The Veterans Affairs Department is getting sued over a claim filing method that veteran organizations say will hurt ill and injured veterans.
At issue is the VA's decision to get rid of an informal claims process that allowed a veteran to backdate the beginning of their claim to when they first contacted the VA to ask for benefits, whether by sending a letter or medical document.
The new system – which went into effect March 24 - requires all veterans use a standardized series of forms that the groups say will take longer and force veterans to go without needed benefits as they navigate a new and confusing system.
The Veterans of Foreign Wars and the Disabled American Veterans filed the lawsuit May 6 to force the VA to accept the old system as well.
"The VFW doesn't oppose the use of standardized forms," said VFW director of National Veterans Service William Bradshaw. "Our opposition is to this all or nothing approach that VA is forcing on veterans — changes, that if left in place, will guarantee in this year alone that tens of thousands of service-connected wounded, ill and injured veterans will be denied benefits they were entitled to before the change became effective."
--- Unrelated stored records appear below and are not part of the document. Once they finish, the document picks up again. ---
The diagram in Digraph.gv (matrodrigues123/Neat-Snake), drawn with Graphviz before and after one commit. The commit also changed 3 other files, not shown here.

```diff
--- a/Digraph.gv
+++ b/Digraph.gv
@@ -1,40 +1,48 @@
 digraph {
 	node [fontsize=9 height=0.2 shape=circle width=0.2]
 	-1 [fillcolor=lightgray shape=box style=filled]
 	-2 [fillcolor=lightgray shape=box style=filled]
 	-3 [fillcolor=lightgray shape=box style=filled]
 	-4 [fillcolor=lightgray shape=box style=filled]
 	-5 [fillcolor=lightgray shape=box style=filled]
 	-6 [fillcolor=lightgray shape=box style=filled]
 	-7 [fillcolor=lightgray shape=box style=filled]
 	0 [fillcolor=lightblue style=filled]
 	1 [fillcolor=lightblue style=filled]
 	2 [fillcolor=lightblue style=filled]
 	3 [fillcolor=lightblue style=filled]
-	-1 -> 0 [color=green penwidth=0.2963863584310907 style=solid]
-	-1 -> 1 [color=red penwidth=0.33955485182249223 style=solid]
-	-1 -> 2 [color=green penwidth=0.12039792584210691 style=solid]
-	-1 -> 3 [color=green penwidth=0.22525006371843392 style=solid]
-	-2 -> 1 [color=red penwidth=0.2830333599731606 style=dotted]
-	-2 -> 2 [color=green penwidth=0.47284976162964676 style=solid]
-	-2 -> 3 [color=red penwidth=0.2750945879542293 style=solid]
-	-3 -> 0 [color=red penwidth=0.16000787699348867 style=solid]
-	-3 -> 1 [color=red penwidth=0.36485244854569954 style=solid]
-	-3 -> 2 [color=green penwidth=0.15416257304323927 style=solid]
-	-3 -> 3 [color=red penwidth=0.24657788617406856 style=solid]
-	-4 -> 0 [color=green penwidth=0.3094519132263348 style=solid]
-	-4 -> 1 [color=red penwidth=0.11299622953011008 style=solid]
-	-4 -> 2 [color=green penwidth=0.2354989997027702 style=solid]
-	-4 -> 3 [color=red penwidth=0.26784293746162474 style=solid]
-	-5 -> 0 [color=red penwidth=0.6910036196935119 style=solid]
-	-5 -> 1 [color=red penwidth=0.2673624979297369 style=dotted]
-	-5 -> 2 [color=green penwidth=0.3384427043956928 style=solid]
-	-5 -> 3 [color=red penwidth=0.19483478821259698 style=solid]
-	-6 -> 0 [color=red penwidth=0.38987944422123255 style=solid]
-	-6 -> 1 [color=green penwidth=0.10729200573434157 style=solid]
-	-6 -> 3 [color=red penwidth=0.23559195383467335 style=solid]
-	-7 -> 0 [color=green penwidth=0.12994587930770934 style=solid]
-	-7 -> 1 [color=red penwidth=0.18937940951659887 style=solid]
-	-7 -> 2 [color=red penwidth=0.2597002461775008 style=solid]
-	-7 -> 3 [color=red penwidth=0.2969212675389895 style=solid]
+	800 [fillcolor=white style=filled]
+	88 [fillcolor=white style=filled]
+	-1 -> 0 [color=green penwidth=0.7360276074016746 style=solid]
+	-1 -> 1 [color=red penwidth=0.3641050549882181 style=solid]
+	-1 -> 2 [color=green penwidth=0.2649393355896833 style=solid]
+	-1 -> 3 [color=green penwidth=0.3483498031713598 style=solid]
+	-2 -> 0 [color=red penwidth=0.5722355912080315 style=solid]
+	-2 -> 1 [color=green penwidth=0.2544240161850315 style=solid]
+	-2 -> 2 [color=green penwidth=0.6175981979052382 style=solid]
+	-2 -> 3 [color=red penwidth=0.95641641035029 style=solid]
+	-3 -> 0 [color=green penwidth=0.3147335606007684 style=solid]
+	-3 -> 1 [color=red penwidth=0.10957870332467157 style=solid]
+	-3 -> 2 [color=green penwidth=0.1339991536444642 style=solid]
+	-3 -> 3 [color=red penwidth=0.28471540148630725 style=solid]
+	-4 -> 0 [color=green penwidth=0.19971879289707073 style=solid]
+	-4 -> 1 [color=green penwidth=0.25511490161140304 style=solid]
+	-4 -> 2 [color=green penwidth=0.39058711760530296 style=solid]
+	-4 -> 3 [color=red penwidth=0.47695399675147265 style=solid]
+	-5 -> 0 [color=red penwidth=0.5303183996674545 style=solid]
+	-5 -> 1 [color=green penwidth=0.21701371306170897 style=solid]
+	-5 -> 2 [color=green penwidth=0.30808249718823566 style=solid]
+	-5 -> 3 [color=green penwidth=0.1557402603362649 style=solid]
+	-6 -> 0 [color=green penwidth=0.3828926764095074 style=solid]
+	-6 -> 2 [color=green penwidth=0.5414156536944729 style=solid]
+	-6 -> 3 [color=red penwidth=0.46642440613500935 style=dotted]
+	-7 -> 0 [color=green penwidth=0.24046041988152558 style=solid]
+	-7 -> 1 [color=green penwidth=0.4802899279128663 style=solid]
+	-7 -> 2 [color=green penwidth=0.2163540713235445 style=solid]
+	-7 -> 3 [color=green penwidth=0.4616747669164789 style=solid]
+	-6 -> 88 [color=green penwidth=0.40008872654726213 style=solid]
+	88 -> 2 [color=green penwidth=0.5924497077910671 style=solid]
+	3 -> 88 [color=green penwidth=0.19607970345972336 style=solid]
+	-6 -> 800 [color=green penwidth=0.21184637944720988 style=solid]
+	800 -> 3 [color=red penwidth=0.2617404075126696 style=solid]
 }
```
The final rule applies to all pension, compensation, dependency, indemnity compensation and monetary burial benefits. The VA says the new process will improve processing speed, and the resulting forms can be uploaded to web-based systems to improve turnaround times and minimize the loss of documents.
The VFW, DAV, and other veterans' service organizations fought against the change after VA first proposed it in October 2013, according to the VFW, which says the new system does not benefit veterans at all.
"The VA is once again changing the rules to make the claims process easier for them, not for the veterans the VA was created to serve," Bradshaw said.